There was a blue thermal bowl of cereal. I lifted off the fitted plastic lid and found a lukewarm white gelatinous mass. It looked too much like paper paste and I returned the lid to the bowl. There was a small thin plastic cup of juice. I sipped it to identify it and couldn’t . It was probably made from concentrate and hadn’t been stirred. The water substance therein was unidentifiable. There were two containers of milk and a blue thermal mug of warm water. A fruit-flavoured tea sat beside it.
I drank the warm water. It was time to go.
I pushed the red button that was lashed to the side rails of the hospital bed.
“Yes?” came a booming voice from the intercom system.
“Yes.” I replied, and hesitated. What was I to say?
“The nurse said she want to see me when I’d finished breakfast. I’ve finished breakfast,” I said. I hadn’t eaten a thing. Starbucks in the main entrance to the hospital was calling me.
“She will come when she can” boomed the voice.
I was mostly dressed from the night before; I’d gone to sleep half dressed in my street clothes. I felt safer that way. I completed my dressing including my socks and shoes, packed my few belongings and waited.
I stood by the window looking out on the scene I had looked upon during a waking spell in the night. There was no parkade across the way. Under a flat grey sky, it was a hotel with a covered arcade at the ground level to keep rain off window-shopping customers. Behind the hotel, there were three new buildings under construction covered in the brilliant blue plastic that protects the plate glass windows and doors. High above them, swinging gracefully through the air were two cranes lifting construction goods from the stockpile of materials to other locations on the site. Between the new buildings and the hotel must have been a park with a grove of cedars and firs.
I looked then at the flat roof just outside my window, a narrow roof not ten feet wide terminating in a parapet wall. The lack of maintenance was terrible but beautiful. I regretted not having my camera to photograph the thick moss clumps, bright, newly green and vigorous with the latest autumn rains. It was clinging to the layer of grey pebble ballast that was designed to keep the roof down in windy conditions. Tucked between the clumps of moss were lichens in a soft pale copper oxide colour, the earth colour artists call Terre Verte. Where the moss was thriving, tiny thin tendrils of a coppery coloured flower bunched on the top of the moss. Set in amongst the rocky ballast, a rose filter perched atop the drain to keep out leaves and other debris. It had a lovely geometric pattern of piercings. Oh, where was that camera?!!!
From a Property Manager’s point of view, it was a disgrace; the moss was destructive, reaching it’s “roots, into the tar and ruining it’s waterproofing. From an artist’s point of view though, it was a marvel of shapes, colours, patterns and textures.
The nurse returned and took my blood pressure and my temperature. I was fine to go. Only, she needed my doctor’s permission to discharge me. The doctor had just left ten minutes previous.
“What on earth was she doing here last night?” I asked. “She was here at seven in the morning. You don’t have to have her come back do you?”

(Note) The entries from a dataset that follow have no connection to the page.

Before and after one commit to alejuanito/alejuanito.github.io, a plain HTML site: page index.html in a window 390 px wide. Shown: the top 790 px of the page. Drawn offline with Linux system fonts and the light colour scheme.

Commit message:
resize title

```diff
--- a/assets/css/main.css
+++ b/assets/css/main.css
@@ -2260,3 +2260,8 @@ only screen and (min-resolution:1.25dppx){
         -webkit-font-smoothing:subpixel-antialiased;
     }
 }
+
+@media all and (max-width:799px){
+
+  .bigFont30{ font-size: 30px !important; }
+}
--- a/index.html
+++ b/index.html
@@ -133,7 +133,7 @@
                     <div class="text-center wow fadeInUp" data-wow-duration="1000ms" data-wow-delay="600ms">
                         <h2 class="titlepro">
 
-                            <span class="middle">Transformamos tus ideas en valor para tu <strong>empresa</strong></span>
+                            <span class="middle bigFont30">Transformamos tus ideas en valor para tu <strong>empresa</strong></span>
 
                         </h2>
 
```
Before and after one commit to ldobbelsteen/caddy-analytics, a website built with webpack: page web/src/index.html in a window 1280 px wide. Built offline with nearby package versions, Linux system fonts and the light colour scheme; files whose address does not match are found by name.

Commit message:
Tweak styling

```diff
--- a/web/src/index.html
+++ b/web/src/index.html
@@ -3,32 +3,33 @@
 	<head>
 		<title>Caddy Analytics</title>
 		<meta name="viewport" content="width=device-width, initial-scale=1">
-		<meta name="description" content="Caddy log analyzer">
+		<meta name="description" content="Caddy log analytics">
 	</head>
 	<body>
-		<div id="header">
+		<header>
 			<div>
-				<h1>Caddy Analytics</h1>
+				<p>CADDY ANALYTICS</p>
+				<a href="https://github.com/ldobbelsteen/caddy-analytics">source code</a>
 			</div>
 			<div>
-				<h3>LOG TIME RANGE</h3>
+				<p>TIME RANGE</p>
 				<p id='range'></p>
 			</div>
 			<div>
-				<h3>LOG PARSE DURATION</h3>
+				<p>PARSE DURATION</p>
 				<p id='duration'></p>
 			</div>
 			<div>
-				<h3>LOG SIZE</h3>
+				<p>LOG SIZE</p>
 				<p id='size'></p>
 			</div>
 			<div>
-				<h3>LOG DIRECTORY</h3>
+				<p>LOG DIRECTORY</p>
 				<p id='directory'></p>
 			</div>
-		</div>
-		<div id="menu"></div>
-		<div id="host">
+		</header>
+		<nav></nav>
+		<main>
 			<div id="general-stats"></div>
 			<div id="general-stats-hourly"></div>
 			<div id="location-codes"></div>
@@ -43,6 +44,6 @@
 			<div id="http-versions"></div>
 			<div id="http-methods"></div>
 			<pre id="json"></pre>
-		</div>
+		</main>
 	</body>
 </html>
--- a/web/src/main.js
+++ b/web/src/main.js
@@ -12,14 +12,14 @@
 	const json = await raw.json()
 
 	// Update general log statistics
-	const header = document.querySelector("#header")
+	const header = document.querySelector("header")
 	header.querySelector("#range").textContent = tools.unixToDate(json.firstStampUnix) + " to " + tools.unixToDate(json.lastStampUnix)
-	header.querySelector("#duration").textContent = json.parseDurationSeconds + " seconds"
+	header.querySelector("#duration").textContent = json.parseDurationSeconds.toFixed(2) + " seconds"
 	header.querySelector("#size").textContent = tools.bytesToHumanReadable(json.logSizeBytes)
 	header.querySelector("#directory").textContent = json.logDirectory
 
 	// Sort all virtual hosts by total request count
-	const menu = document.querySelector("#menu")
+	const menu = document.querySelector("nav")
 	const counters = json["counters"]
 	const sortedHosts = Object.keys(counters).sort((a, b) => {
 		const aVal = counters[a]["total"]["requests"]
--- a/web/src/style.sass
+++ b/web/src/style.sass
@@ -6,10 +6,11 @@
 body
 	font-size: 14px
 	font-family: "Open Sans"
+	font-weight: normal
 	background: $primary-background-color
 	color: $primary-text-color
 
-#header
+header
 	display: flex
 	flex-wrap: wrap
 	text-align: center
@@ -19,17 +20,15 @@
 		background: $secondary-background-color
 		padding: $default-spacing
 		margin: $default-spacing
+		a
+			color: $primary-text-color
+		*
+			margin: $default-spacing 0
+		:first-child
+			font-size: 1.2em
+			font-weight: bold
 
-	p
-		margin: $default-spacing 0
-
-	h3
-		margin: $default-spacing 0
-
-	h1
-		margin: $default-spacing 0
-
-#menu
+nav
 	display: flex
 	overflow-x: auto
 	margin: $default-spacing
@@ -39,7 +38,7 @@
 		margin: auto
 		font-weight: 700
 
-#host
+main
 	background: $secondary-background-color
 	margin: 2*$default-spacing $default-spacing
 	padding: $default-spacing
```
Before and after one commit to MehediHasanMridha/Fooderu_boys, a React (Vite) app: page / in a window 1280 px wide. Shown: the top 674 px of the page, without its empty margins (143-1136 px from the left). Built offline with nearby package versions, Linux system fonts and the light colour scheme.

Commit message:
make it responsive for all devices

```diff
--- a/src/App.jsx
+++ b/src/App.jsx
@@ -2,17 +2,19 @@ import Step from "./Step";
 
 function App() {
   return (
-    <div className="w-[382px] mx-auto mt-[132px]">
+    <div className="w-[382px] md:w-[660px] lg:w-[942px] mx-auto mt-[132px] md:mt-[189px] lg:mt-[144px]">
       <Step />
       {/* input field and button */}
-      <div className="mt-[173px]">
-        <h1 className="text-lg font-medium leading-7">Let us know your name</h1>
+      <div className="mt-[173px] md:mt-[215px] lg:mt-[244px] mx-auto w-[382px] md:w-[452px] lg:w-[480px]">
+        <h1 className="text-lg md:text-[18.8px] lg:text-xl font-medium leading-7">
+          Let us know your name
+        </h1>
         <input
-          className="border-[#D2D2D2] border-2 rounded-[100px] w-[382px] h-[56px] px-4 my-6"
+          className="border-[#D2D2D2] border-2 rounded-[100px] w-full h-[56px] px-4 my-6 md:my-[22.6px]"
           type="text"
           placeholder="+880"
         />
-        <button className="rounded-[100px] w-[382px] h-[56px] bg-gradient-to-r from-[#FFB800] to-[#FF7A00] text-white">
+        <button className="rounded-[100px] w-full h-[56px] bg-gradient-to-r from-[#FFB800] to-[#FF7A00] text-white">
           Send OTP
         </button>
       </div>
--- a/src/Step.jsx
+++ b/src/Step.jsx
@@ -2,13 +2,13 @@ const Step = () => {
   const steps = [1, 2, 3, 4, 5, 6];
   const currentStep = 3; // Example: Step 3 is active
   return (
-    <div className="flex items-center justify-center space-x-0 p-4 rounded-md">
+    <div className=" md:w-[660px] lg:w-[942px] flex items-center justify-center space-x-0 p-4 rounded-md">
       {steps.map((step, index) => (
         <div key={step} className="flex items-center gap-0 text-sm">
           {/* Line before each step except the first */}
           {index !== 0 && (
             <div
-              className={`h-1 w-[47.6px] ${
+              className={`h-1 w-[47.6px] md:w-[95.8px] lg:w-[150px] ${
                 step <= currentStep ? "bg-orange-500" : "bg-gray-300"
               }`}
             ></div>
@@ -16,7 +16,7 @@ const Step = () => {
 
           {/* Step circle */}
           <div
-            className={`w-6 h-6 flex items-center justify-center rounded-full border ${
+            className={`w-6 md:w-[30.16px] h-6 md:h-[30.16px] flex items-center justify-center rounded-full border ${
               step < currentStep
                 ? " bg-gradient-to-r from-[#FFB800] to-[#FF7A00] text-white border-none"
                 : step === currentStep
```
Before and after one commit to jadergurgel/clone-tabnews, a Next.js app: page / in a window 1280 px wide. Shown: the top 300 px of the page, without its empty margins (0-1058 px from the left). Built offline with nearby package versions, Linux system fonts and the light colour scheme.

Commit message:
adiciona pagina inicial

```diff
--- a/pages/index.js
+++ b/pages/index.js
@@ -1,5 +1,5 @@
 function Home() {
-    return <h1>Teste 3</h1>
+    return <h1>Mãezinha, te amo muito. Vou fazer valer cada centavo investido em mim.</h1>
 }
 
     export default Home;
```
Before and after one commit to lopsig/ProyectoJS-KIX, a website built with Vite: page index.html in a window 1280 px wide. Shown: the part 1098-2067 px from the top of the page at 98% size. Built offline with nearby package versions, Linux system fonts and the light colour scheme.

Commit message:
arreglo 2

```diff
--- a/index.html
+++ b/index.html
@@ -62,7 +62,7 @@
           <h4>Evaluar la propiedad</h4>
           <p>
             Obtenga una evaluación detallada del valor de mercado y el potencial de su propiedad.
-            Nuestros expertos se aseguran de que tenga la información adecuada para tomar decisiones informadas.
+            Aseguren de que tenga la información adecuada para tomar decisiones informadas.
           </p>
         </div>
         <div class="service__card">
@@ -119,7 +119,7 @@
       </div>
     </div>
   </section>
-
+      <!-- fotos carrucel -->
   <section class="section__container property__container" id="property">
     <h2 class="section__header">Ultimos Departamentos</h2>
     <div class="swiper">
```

“Oh, she was on call last night,” she replied. “I just need her permission to let you go.”
The nurse paged her and fifteen minutes later, I was free.
I navigated back to the elevator, descended to the ground floor, asked for and found the closest exit to the parkade and found the car. I left my goods and chattels in the trunk, locked it all up and went back to the coffee shop for the tallest decaf they had, and a fruit bar.
The rest, my friends, is another story.